_Task prompt_
Take every line from the material that has the word "const" in it.

_Information provided_

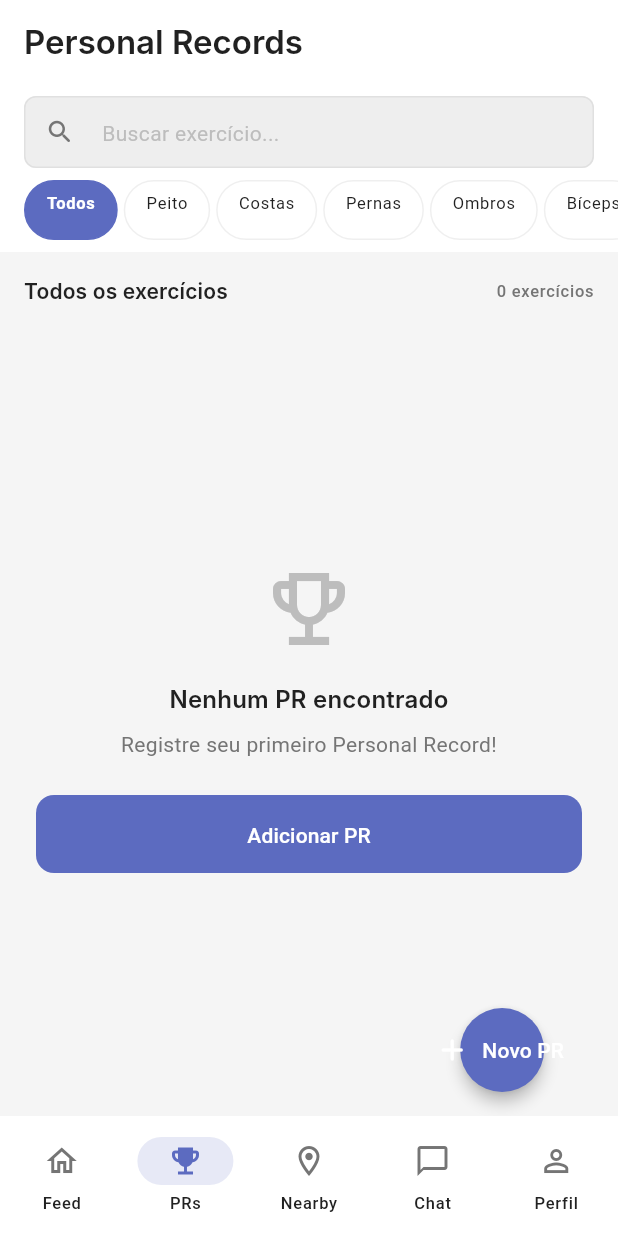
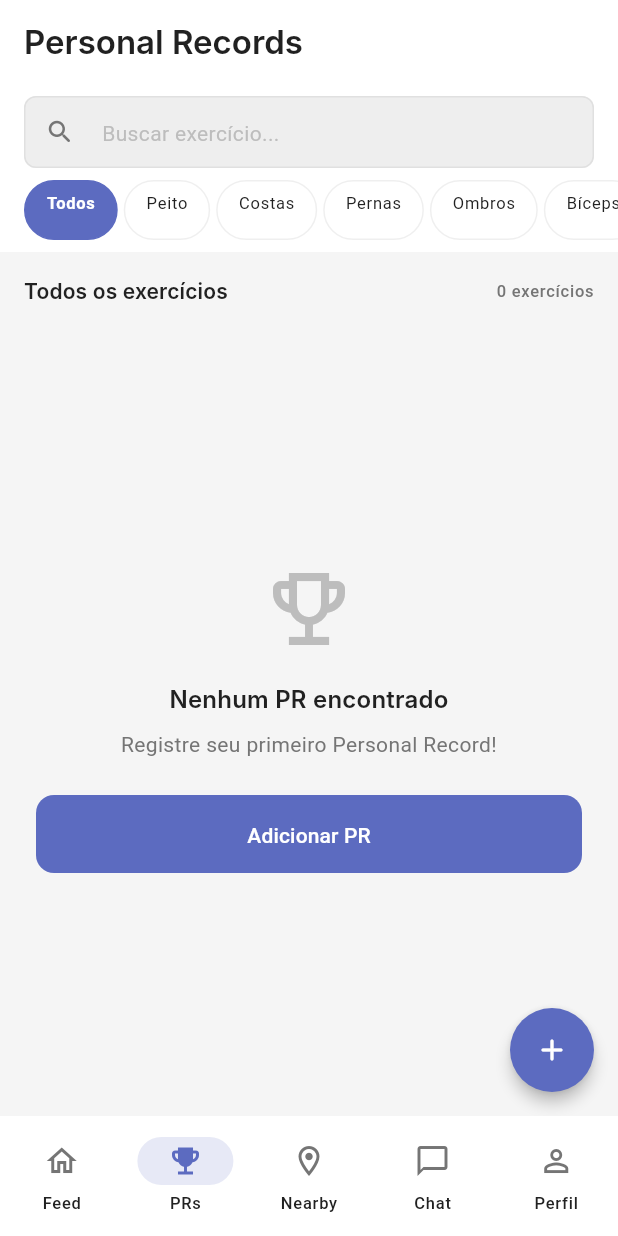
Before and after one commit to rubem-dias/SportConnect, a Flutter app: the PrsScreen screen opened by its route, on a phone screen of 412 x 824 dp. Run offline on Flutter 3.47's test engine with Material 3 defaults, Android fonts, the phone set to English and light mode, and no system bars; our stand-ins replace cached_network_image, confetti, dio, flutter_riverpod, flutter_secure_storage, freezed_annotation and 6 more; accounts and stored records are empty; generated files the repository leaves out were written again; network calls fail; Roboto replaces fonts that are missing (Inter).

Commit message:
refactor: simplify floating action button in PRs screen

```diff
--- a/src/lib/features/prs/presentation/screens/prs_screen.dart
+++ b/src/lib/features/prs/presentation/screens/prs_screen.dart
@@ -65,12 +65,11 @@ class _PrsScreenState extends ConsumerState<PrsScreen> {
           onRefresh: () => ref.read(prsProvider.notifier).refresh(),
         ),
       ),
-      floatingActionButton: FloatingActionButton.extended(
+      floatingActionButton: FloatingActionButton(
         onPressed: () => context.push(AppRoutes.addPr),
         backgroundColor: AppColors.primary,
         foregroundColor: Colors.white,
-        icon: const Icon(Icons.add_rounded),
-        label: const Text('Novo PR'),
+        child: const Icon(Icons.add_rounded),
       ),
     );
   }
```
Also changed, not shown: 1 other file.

_Task result_
-        icon: const Icon(Icons.add_rounded),
-        label: const Text('Novo PR'),
+        child: const Icon(Icons.add_rounded),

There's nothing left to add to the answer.